What to produce:
In the records that follow, find each line containing "slateblue" and copy it.

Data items

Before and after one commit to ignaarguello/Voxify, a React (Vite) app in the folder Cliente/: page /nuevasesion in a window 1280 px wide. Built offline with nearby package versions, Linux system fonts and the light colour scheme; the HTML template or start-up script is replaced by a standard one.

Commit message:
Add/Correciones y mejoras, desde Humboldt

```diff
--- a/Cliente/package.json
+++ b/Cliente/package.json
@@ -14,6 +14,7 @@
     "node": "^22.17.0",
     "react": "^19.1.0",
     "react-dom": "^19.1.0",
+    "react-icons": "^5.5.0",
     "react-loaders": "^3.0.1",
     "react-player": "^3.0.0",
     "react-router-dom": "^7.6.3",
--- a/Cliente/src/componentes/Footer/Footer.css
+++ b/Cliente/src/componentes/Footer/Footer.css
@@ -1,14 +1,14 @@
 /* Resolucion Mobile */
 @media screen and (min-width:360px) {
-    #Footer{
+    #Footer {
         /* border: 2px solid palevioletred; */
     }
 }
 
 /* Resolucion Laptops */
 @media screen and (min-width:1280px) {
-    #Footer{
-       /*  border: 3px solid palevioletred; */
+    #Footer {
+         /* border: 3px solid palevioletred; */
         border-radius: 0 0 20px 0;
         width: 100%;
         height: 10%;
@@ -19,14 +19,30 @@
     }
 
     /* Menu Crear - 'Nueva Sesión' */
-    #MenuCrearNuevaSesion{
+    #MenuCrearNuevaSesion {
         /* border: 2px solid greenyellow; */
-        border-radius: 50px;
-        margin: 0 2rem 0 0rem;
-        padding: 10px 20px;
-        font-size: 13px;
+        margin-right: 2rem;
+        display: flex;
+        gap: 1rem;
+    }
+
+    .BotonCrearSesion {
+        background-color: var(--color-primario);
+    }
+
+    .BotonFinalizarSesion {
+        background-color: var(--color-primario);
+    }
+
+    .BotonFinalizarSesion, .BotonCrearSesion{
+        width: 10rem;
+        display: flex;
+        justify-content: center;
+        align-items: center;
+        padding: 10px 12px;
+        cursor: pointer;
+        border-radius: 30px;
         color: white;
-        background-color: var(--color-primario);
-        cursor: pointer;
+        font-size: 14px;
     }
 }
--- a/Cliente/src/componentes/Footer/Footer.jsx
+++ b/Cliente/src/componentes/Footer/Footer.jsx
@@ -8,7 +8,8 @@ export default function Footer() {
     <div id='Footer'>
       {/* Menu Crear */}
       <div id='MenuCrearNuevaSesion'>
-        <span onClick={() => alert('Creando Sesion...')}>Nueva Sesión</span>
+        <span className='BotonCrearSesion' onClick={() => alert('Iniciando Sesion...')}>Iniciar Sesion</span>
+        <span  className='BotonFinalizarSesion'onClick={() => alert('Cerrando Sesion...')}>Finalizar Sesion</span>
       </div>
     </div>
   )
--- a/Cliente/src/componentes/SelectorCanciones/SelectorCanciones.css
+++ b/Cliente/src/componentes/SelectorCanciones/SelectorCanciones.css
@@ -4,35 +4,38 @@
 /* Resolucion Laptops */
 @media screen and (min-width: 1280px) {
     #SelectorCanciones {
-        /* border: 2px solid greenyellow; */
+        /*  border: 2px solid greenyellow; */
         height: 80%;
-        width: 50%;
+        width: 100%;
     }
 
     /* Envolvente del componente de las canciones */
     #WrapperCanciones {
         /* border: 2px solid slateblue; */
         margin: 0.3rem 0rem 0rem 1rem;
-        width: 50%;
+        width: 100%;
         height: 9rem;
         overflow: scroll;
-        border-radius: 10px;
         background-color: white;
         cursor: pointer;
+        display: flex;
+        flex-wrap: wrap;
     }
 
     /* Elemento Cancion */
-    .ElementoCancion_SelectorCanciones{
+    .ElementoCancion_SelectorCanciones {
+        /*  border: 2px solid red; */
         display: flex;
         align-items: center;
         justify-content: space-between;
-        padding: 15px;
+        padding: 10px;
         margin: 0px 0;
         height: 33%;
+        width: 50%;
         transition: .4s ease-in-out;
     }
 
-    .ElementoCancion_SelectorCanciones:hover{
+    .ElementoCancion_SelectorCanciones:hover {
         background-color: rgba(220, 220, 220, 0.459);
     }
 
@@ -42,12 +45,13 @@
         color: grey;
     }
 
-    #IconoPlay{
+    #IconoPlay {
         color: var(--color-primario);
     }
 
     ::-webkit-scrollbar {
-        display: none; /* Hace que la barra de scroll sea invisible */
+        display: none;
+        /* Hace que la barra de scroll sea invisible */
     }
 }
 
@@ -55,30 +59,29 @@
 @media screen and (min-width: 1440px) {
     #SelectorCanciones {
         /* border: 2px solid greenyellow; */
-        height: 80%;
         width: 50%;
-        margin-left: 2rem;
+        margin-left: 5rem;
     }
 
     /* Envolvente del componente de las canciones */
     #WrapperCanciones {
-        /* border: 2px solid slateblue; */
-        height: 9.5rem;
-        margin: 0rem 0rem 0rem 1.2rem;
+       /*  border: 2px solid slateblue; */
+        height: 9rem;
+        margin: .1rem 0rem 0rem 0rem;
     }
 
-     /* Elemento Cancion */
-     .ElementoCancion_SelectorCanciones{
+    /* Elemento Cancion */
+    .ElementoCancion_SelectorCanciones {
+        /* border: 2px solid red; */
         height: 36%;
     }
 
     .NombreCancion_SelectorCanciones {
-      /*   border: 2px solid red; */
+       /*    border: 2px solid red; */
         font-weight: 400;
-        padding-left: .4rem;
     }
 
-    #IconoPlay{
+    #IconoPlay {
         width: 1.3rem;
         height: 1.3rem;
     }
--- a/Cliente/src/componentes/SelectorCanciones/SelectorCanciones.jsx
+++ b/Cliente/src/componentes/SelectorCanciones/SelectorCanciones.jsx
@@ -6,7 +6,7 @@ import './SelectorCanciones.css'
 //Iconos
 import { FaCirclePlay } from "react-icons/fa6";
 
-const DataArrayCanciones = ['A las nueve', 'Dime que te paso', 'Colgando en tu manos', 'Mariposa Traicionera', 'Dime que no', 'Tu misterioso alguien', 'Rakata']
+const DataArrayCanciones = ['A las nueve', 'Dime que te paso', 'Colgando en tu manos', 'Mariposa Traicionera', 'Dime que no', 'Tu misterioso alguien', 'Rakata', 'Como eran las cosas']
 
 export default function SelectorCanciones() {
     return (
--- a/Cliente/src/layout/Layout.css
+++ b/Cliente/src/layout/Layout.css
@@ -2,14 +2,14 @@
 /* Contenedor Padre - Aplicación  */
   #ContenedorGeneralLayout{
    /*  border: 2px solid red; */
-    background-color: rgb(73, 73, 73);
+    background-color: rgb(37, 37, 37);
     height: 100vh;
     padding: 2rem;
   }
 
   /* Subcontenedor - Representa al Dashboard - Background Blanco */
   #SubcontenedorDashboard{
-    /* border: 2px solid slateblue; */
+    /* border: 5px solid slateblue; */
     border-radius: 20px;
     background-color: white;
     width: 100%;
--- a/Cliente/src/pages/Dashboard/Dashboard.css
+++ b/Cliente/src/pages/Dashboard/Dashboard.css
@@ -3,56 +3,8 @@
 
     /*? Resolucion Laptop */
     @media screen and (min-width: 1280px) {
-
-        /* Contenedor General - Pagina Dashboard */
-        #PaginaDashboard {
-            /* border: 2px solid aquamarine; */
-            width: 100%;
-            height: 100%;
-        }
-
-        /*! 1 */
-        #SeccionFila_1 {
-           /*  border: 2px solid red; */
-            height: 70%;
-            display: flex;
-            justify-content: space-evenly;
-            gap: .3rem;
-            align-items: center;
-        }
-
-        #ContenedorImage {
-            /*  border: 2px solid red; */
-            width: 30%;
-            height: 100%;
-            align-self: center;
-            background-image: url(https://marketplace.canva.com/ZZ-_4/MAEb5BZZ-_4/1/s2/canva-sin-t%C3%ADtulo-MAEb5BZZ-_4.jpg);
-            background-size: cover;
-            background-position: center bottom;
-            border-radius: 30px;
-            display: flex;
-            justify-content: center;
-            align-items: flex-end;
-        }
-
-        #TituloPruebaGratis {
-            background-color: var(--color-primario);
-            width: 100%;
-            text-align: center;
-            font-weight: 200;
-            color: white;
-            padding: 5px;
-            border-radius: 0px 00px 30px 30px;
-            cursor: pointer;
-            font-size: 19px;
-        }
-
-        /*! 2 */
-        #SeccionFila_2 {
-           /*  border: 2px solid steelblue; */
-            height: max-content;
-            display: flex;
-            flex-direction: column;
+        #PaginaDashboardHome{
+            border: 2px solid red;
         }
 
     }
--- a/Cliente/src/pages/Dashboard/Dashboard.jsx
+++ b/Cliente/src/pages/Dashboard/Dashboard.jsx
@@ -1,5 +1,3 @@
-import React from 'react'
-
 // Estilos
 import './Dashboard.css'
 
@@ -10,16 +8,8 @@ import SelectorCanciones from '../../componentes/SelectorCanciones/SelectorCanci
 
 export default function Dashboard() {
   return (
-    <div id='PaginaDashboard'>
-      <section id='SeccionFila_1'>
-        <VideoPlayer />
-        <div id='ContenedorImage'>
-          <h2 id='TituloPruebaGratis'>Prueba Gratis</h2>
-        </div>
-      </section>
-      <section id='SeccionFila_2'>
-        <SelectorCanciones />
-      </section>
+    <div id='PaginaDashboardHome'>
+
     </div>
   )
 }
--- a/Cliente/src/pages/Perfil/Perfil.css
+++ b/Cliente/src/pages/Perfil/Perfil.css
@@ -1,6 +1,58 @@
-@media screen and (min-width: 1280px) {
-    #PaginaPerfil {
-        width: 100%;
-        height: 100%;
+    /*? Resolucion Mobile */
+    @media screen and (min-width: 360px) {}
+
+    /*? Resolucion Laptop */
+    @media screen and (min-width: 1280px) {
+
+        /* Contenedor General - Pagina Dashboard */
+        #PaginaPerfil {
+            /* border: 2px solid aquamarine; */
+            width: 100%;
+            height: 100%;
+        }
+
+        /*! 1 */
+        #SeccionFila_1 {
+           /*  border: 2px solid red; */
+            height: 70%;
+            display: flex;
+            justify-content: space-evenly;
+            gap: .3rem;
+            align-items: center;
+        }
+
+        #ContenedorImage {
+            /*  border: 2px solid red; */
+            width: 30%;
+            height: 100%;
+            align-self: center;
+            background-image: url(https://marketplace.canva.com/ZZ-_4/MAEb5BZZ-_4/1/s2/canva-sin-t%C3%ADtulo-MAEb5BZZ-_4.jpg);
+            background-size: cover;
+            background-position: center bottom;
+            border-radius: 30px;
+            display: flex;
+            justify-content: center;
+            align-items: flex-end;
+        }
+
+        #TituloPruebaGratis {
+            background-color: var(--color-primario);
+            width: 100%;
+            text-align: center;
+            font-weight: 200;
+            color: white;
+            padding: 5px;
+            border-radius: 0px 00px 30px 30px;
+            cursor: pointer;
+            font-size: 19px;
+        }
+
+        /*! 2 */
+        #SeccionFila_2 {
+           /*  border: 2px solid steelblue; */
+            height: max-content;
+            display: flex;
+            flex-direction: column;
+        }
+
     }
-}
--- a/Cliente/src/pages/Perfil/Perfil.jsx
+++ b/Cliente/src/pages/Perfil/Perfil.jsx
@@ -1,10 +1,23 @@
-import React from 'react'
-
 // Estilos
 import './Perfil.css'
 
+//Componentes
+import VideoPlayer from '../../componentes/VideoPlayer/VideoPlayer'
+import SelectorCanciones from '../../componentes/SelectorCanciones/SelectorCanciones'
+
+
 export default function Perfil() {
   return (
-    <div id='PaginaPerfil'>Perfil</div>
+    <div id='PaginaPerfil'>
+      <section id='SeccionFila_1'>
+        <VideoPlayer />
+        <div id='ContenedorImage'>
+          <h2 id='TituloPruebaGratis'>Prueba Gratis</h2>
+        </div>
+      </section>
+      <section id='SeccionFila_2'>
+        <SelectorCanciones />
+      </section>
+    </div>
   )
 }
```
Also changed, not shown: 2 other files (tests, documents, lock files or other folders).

Finished task:
         /* border: 2px solid slateblue; */
-        /* border: 2px solid slateblue; */
+       /*  border: 2px solid slateblue; */
-    /* border: 2px solid slateblue; */
+    /* border: 5px solid slateblue; */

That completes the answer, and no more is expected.